• [Required action]: All of the data goes into your copy exactly as written. Images do not.

• [Extracted records]:
▽
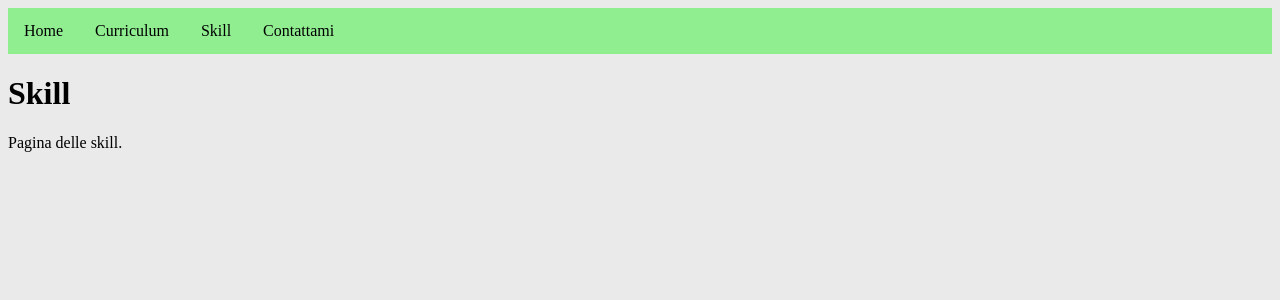
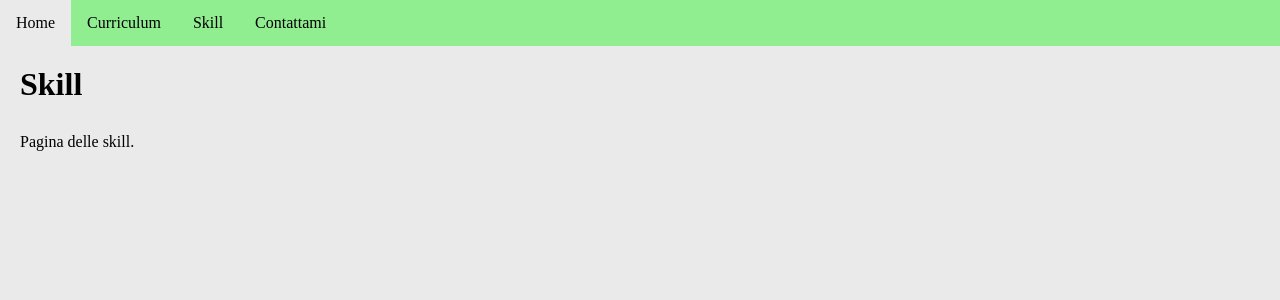
Before and after one commit to AlessandroAmen/curriculum2, a React (Vite) app in the folder Curriculum2/: page /pages/skill in a window 1280 px wide. Shown: the top 300 px of the page. Built offline with nearby package versions, Linux system fonts and the light colour scheme.

Commit message:
body e reset style

```diff
--- a/Curriculum2/src/App.css
+++ b/Curriculum2/src/App.css
@@ -1,3 +1,17 @@
+* {
+    padding : 0;
+    margin: 0;
+}
 body {
     background-color: rgb(234, 234, 234);
 }
+
+h1 {
+    padding: 10px;
+    margin: 10px;
+}
+
+p {
+    padding: 10px;
+    margin: 10px;
+ }
--- a/Curriculum2/src/components/Navbar.css
+++ b/Curriculum2/src/components/Navbar.css
@@ -19,6 +19,6 @@
   }
 
   .navbar li a:hover {
-    background-color: #ddd;
+    background-color: rgb(234, 234, 234);
     color: black;
   }
```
△
• [Output for this task]:
Before and after one commit to AlessandroAmen/curriculum2, a React (Vite) app in the folder Curriculum2/: page /pages/skill in a window 1280 px wide. Shown: the top 300 px of the page. Built offline with nearby package versions, Linux system fonts and the light colour scheme.

Commit message:
body e reset style

```diff
--- a/Curriculum2/src/App.css
+++ b/Curriculum2/src/App.css
@@ -1,3 +1,17 @@
+* {
+    padding : 0;
+    margin: 0;
+}
 body {
     background-color: rgb(234, 234, 234);
 }
+
+h1 {
+    padding: 10px;
+    margin: 10px;
+}
+
+p {
+    padding: 10px;
+    margin: 10px;
+ }
--- a/Curriculum2/src/components/Navbar.css
+++ b/Curriculum2/src/components/Navbar.css
@@ -19,6 +19,6 @@
   }
 
   .navbar li a:hover {
-    background-color: #ddd;
+    background-color: rgb(234, 234, 234);
     color: black;
   }
```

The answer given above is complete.